The shortest definition of relativistic movement I have ever heard came from Molnar (35) who said, “ Movement is the observer.” This means that from a position of rest we the observers can discern the movement of a dancer on stage. Of time Pite (37) said, “ The ephemeral of dance exists only in the present movement. We are left with traces of movements that are gone as they are being created. As we carve space with our bodies they leave a ghost, the trail which affects our future moves and informs the observer of our past moves.”
I then understood that those past moves are much like the contrails that high-flying jets leave in the sky.

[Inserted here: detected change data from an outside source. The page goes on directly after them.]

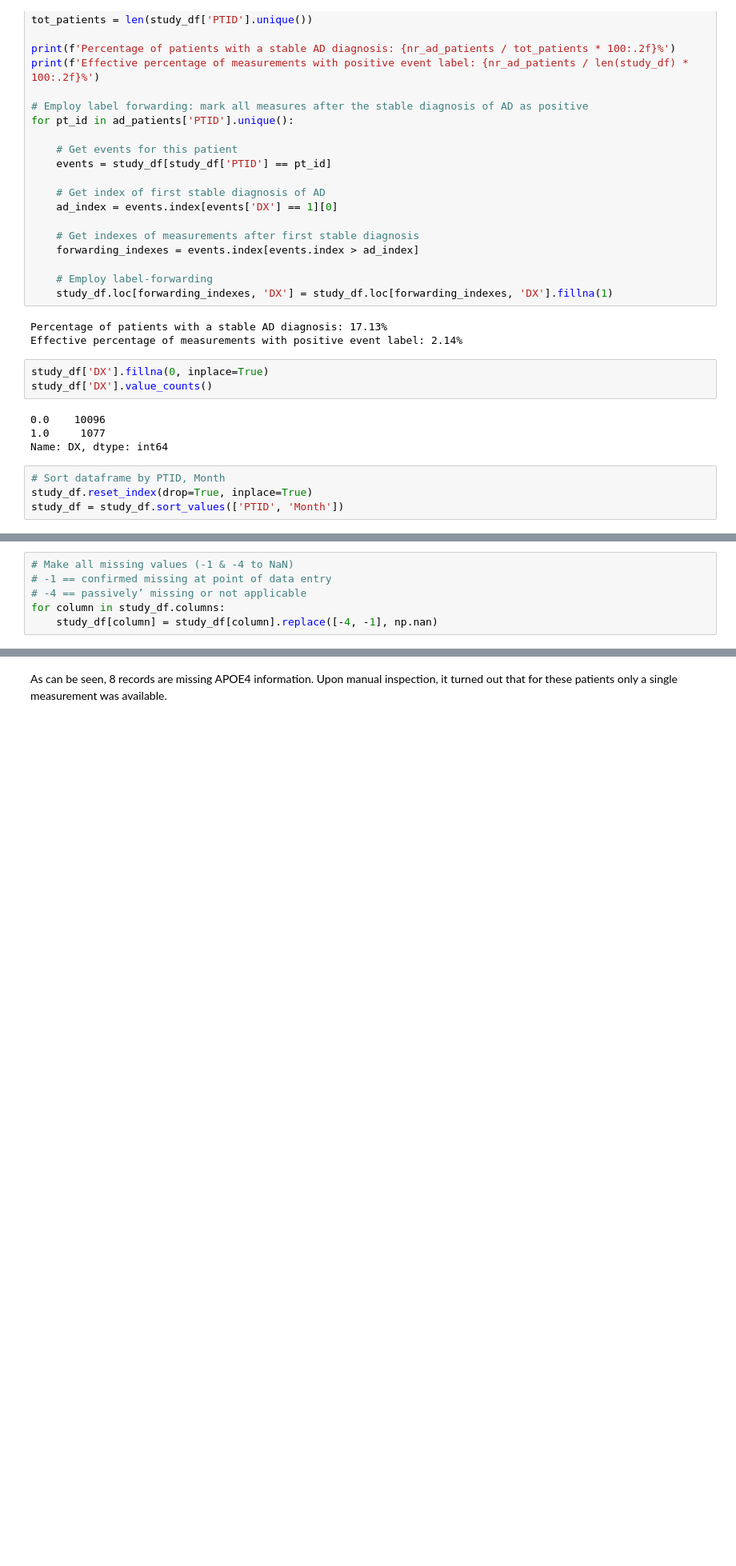
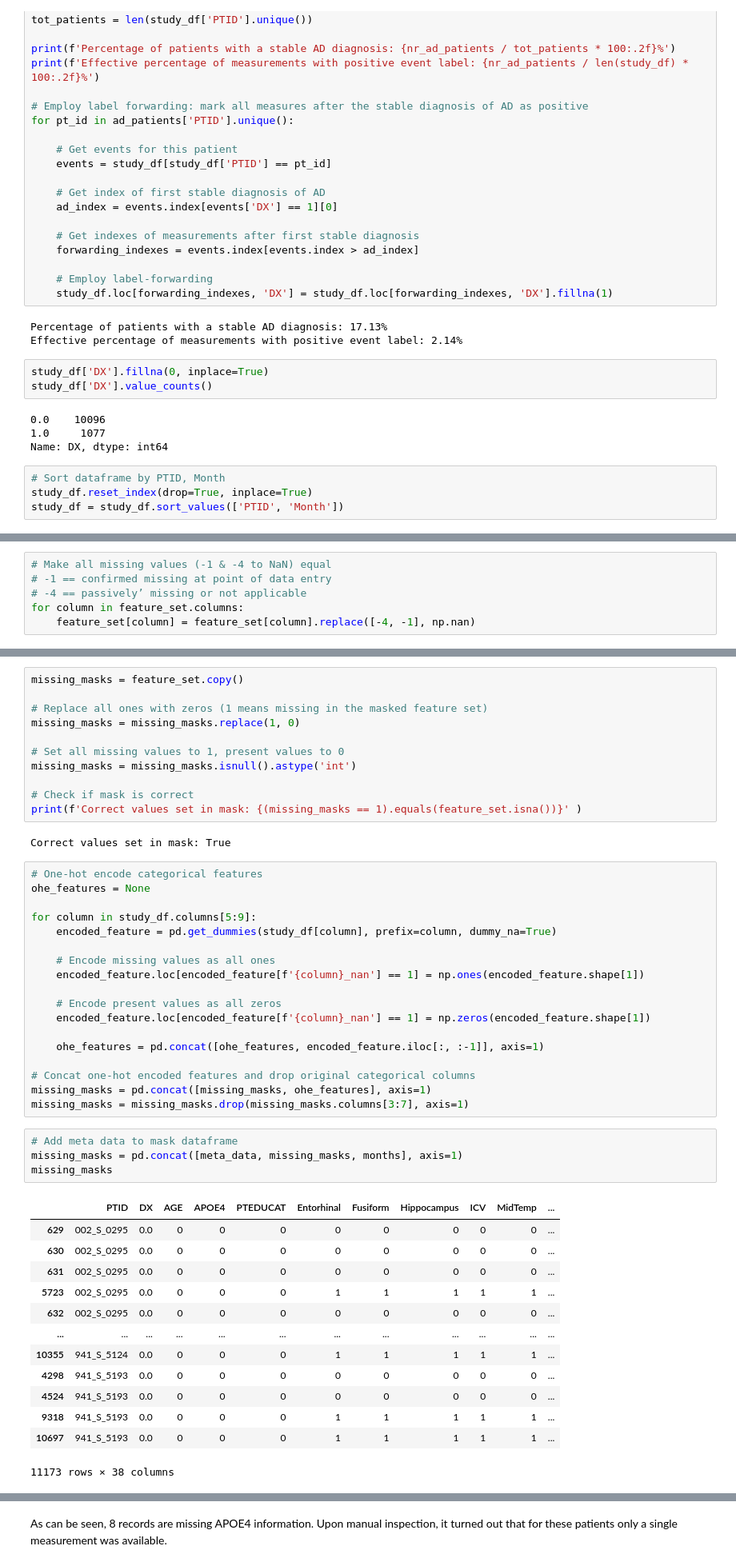
Before and after one commit to djessedirckx/mocia-research-internship, a Jupyter notebook: eda_preprocessing/Preprocessing.ipynb, the cells around one changed output, grey strips where cells are left out. Shown at 80% size. Cells and saved outputs as stored; diff of their text form; blank space fills up the shorter version.

```diff
--- a/eda_preprocessing/Preprocessing.ipynb
+++ b/eda_preprocessing/Preprocessing.ipynb
@@ -104,6 +106,0 @@ study_df.describe()
-# %%
-# Make all missing values (-1 & -4 to NaN)
-# -1 == confirmed missing at point of data entry
-# -4 == passively’ missing or not applicable
-for column in study_df.columns:
-    study_df[column] = study_df[column].replace([-4, -1], np.nan)
@@ -115,0 +113,6 @@ def count_missing(count_df):
+# %%
+# Make all missing values (-1 & -4 to NaN) equal
+# -1 == confirmed missing at point of data entry
+# -4 == passively’ missing or not applicable
+for column in feature_set.columns:
+    feature_set[column] = feature_set[column].replace([-4, -1], np.nan)
@@ -115,0 +121,49 @@ def count_missing(count_df):
+# %%
+missing_masks = feature_set.copy()
+
+# Replace all ones with zeros (1 means missing in the masked feature set)
+missing_masks = missing_masks.replace(1, 0)
+
+# Set all missing values to 1, present values to 0
+missing_masks = missing_masks.isnull().astype('int')
+
+# Check if mask is correct
+print(f'Correct values set in mask: {(missing_masks == 1).equals(feature_set.isna())}' )
+# %% [output]
+Correct values set in mask: True
+# %%
+# One-hot encode categorical features
+ohe_features = None
+
+for column in study_df.columns[5:9]:
+    encoded_feature = pd.get_dummies(study_df[column], prefix=column, dummy_na=True)
+
+    # Encode missing values as all ones
+    encoded_feature.loc[encoded_feature[f'{column}_nan'] == 1] = np.ones(encoded_feature.shape[1])
+
+    # Encode present values as all zeros
+    encoded_feature.loc[encoded_feature[f'{column}_nan'] == 1] = np.zeros(encoded_feature.shape[1])
+
+    ohe_features = pd.concat([ohe_features, encoded_feature.iloc[:, :-1]], axis=1)
+
+# Concat one-hot encoded features and drop original categorical columns
+missing_masks = pd.concat([missing_masks, ohe_features], axis=1)
+missing_masks = missing_masks.drop(missing_masks.columns[3:7], axis=1)
+# %%
+# Add meta data to mask dataframe
+missing_masks = pd.concat([meta_data, missing_masks, months], axis=1)
+missing_masks
+# %% [output]
+|  | PTID | DX | AGE | APOE4 | PTEDUCAT | Entorhinal | Fusiform | Hippocampus | ICV | MidTemp | ... |
+| 629 | 002_S_0295 | 0.0 | 0 | 0 | 0 | 0 | 0 | 0 | 0 | 0 | ... |
+| 630 | 002_S_0295 | 0.0 | 0 | 0 | 0 | 0 | 0 | 0 | 0 | 0 | ... |
+| 631 | 002_S_0295 | 0.0 | 0 | 0 | 0 | 0 | 0 | 0 | 0 | 0 | ... |
+| 5723 | 002_S_0295 | 0.0 | 0 | 0 | 0 | 1 | 1 | 1 | 1 | 1 | ... |
+| 632 | 002_S_0295 | 0.0 | 0 | 0 | 0 | 0 | 0 | 0 | 0 | 0 | ... |
+| ... | ... | ... | ... | ... | ... | ... | ... | ... | ... | ... | ... |
+| 10355 | 941_S_5124 | 0.0 | 0 | 0 | 0 | 1 | 1 | 1 | 1 | 1 | ... |
+| 4298 | 941_S_5193 | 0.0 | 0 | 0 | 0 | 0 | 0 | 0 | 0 | 0 | ... |
+| 4524 | 941_S_5193 | 0.0 | 0 | 0 | 0 | 0 | 0 | 0 | 0 | 0 | ... |
+| 9318 | 941_S_5193 | 0.0 | 0 | 0 | 0 | 1 | 1 | 1 | 1 | 1 | ... |
+| 10697 | 941_S_5193 | 0.0 | 0 | 0 | 0 | 1 | 1 | 1 | 1 | 1 | ... |
+11173 rows × 38 columns
```
Also changed, not shown: parts of 24 cells of this notebook.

For many years I have photographed dancers in portraits and dancing. I have frozen their movement with a fast shutter a few times but I have mostly opted for the blurring swirls that show movement more, than the peak (when movement is zero) in a studio.
On Saturday I read the obituary for Anna Wyman in the Vancouver Sun. This was an unusual one as it was written by her former husband, Max Wyman who was (is) a paragon of stable pragmatism in this century that seems to lack it. He is, thankfully alive but my writer friends Sean Rossiter and Mark Budgen are not. I miss them as I miss the very much alive David Baines and Maurice Bridge.
In the last few days I have spoken on the phone with architect Alan James, GeorgiaStraight Editor Charlie Smith and one of the fewVancouver Sun writesr still writing, John Mackie. These folks converse without ranting and do so with as much objectivity as possible.
All the above is just ancillary to how much I enjoyed (but in sadness, too) Max Wyman’s obituary.
I went to my file looking for Wyman, Anna. All I could find was Wyman, Max. Then I remembered that I have a separate file called Dance. And that is where I found Wyman, Anna.
Not too long ago I read that space in magazines and newspapers is limited but on the net it is infinite. In the file I found four sets of negatives. It seems I photographed Anna Wyman twice. In the late 70s (when I took these photographs) I did not have the habit of dating the envelope containing the negatives and contact sheets.
I do know that the magazine that sent me twice to take the pictures was Vancouver Magazine. In those early days I remember a gentleman with long, leonine hair that frequented the magazine. That is when I first met Max Wyman. As to who would have written the article for which my photograph was used (of the early session only one was used). Of the second session which I took with a medium format camera I exposed only 9 frames (one roll of 120 film).
When I looked that the contact sheets (3) of that early session I suddenly realized that these were my first ever dance photographs. In a couple of photographs you will see Anna Wyman and Max Wyman’s son Trevor.
I believe that John Mackie may have called Max Wyman to ask him to write the obituary. If he did this was a brilliant idea. Both Mackie and I agree on the sad fact that Vancouver has a poor memory for its past. I have no idea how many people are subscribed to the Vancouver Sun (we are) so I wonder how many people might know of the death of the dance pioneer that Anna Wyman was?
My photographs while tactile (I touched the negatives to scan them) somehow felt like the above comments on space and time by Molnar and Pite.They were fleeting. I remember having photographed mother and son. But that was it. I am a tad proud of the fact that my first photos of dance (Kodak Tri-X) are not all that bad. They prove to me that my memory, not really forgotten, but newly remembered in quantity did happen.
I feel lucky for that.
Originally published at http://blog.alexwaterhousehayward.com.